Dataset items
———

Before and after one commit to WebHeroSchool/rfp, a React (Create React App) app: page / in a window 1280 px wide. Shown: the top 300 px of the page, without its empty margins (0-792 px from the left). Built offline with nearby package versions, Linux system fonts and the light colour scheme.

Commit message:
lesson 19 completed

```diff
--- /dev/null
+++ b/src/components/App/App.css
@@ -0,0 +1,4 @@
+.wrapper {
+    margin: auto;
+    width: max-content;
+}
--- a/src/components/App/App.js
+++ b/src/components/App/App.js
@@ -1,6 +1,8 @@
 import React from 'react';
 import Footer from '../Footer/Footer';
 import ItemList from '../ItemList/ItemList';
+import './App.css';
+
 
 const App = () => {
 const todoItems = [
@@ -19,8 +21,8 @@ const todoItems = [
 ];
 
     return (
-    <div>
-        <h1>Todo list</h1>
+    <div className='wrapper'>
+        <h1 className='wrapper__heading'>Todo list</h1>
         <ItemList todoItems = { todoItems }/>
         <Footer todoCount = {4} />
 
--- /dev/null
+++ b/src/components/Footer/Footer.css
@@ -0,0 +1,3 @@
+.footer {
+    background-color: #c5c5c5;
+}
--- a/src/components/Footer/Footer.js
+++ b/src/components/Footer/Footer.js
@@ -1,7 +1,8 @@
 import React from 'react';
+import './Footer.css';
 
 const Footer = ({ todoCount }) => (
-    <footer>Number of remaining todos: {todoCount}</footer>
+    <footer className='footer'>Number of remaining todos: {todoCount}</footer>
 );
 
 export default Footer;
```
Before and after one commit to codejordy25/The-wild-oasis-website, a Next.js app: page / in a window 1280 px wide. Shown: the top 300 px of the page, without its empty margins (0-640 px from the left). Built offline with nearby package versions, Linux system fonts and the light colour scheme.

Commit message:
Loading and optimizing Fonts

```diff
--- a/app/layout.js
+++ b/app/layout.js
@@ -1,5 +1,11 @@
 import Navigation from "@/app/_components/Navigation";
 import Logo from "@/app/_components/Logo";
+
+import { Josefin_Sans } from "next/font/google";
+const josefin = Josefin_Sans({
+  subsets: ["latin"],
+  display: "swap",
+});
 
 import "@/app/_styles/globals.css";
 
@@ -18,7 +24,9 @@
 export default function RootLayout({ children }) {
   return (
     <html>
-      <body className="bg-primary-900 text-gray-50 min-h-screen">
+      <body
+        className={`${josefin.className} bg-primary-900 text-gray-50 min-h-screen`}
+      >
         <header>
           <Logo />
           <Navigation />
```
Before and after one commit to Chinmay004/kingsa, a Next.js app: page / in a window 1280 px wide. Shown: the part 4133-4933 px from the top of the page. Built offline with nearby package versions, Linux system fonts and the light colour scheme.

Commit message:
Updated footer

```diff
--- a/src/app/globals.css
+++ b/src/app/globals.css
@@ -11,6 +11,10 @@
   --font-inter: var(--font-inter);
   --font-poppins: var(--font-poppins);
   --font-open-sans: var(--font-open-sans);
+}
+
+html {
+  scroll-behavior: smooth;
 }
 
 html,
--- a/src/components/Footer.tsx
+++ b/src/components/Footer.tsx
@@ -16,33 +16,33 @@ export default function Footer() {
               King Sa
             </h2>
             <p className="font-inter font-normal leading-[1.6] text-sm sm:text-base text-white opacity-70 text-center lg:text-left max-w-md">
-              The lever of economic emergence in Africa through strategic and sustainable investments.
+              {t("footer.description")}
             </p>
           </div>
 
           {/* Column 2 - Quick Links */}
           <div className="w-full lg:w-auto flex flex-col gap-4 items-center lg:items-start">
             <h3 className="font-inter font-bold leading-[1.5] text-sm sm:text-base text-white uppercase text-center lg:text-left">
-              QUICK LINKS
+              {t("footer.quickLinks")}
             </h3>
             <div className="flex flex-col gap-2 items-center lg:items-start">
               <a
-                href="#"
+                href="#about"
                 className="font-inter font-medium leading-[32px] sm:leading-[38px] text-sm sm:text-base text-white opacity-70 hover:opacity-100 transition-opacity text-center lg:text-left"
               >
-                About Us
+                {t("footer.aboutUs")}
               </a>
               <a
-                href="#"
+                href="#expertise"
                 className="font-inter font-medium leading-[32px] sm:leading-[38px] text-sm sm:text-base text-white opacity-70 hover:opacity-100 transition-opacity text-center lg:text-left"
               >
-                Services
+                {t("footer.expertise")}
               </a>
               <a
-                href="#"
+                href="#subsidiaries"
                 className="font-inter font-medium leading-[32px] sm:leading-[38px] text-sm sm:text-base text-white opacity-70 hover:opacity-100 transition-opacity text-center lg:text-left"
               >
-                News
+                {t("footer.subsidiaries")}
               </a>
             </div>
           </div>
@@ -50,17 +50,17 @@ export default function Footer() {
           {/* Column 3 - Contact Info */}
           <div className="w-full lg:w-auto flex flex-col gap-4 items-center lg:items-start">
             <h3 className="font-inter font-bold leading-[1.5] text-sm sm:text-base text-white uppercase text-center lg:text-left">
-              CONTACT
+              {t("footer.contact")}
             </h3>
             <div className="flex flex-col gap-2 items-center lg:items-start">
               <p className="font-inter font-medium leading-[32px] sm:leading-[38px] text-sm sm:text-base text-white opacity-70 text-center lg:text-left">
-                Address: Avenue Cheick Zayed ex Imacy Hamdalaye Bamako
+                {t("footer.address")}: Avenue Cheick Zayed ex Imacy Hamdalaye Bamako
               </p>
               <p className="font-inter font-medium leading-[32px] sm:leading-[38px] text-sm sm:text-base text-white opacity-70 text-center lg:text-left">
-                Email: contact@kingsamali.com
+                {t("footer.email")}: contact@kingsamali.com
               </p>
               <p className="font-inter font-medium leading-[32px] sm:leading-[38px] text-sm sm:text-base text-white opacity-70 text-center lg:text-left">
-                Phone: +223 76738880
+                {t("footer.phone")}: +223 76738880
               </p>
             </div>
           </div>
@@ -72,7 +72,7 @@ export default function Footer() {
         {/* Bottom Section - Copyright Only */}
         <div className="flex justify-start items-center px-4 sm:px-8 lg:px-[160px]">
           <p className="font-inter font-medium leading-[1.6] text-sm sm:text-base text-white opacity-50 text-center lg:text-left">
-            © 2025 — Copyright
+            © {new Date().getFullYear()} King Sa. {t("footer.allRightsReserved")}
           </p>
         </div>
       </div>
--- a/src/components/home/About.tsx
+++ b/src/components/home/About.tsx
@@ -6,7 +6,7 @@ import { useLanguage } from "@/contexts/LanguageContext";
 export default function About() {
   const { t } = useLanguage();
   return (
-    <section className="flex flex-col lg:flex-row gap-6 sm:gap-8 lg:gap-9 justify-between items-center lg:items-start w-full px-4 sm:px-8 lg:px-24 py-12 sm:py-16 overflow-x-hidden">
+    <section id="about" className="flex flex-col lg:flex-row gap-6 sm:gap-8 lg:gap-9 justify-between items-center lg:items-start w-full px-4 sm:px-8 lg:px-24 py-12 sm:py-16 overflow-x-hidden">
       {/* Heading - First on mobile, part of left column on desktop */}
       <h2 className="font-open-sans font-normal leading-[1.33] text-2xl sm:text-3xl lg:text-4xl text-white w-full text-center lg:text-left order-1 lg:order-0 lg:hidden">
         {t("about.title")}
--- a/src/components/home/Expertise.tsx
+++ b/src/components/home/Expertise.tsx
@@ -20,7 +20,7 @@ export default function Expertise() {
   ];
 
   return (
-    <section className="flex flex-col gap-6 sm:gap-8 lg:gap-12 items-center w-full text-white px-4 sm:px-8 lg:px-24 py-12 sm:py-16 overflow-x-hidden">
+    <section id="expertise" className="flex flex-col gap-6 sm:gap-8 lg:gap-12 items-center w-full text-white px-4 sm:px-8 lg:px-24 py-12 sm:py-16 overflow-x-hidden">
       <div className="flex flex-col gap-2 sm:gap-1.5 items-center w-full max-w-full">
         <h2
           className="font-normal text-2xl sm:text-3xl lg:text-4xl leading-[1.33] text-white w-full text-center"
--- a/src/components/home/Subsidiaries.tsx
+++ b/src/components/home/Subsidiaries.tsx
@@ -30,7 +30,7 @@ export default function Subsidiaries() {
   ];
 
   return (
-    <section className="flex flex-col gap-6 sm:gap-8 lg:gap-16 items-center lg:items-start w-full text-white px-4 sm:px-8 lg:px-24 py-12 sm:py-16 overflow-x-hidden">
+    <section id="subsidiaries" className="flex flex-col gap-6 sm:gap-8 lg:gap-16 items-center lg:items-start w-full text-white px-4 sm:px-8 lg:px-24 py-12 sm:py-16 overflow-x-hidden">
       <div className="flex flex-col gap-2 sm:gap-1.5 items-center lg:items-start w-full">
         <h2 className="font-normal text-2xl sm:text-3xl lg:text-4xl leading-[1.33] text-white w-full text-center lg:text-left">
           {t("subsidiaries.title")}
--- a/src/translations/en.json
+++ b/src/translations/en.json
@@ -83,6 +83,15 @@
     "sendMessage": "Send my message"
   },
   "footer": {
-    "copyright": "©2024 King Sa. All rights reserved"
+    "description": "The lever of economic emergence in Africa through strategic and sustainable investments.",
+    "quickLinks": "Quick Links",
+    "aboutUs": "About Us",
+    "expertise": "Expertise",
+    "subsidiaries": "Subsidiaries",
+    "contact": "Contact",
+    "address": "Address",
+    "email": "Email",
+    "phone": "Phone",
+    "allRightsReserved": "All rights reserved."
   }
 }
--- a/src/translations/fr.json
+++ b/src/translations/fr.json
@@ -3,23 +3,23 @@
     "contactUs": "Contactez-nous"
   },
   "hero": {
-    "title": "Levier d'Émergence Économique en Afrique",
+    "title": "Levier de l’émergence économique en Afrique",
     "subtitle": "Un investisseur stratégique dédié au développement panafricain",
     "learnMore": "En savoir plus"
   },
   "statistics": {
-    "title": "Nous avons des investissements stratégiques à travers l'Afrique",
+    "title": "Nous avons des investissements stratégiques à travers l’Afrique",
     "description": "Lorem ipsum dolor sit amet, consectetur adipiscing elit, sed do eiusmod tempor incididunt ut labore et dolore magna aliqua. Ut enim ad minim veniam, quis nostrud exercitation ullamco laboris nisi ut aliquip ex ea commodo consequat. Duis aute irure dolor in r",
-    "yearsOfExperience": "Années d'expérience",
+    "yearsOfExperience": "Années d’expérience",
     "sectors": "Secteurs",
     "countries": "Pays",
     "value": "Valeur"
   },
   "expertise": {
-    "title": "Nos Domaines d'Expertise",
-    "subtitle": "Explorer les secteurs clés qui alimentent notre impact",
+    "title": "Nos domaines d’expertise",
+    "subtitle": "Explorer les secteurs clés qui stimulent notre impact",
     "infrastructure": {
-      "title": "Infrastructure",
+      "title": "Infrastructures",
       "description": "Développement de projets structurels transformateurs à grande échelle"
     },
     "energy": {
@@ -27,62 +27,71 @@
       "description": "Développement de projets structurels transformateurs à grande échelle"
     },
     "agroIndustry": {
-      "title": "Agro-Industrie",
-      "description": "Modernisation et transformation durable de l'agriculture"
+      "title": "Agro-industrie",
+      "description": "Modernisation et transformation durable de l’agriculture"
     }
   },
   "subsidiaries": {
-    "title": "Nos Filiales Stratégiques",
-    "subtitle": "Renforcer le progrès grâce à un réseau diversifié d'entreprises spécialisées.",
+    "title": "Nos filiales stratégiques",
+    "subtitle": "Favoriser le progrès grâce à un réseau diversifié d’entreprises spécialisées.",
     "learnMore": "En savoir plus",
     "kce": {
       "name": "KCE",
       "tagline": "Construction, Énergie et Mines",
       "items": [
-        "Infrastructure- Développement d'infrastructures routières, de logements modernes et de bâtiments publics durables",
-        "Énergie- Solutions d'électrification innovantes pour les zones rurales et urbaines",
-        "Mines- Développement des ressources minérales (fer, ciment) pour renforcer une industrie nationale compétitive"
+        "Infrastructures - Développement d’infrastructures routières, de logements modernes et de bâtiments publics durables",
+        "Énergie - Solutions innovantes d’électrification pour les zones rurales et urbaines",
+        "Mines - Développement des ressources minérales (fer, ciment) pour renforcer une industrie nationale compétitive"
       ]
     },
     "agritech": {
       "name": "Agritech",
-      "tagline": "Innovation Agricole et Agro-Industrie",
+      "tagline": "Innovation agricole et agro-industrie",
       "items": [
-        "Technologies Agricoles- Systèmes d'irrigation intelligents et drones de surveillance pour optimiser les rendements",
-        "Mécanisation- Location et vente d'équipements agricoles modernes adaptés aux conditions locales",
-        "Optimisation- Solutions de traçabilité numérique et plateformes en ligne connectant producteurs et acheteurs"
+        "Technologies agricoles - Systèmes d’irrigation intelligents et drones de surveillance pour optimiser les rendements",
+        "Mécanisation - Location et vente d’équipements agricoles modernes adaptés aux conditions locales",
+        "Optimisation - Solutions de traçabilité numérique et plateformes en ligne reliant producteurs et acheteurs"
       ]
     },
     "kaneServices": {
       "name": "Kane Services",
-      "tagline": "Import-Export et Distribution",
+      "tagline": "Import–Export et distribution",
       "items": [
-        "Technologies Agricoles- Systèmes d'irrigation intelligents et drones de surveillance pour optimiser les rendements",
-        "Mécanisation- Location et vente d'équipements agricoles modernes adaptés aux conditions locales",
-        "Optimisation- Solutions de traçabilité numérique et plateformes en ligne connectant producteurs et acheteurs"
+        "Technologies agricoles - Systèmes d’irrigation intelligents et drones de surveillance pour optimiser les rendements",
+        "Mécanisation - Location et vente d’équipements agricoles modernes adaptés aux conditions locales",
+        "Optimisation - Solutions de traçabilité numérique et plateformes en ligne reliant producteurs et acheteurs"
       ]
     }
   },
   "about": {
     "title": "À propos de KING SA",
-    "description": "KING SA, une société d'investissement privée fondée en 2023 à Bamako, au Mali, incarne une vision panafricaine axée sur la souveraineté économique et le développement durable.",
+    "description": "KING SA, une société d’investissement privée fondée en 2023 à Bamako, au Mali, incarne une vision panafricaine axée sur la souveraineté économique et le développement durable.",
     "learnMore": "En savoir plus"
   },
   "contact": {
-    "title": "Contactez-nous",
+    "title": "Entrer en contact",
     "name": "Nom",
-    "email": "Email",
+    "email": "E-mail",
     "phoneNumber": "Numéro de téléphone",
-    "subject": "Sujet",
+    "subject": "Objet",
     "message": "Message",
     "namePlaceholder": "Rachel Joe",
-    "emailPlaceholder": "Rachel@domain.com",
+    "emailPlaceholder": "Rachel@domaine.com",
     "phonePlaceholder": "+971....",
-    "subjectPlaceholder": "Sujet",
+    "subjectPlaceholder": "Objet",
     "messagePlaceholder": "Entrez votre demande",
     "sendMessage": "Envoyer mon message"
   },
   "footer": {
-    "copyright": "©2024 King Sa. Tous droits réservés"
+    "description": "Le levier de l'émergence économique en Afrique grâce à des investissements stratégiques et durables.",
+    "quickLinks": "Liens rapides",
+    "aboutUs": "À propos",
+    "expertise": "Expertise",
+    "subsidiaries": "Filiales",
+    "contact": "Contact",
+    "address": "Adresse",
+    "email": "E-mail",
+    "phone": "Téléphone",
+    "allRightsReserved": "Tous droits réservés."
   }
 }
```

———

▶ _WORK TASK_:
Lines that hold "innovantes" are the ones to copy, so pick each out from the data.

▶ _REPLY_:
-        "Énergie- Solutions d'électrification innovantes pour les zones rurales et urbaines",
+        "Énergie - Solutions innovantes d’électrification pour les zones rurales et urbaines",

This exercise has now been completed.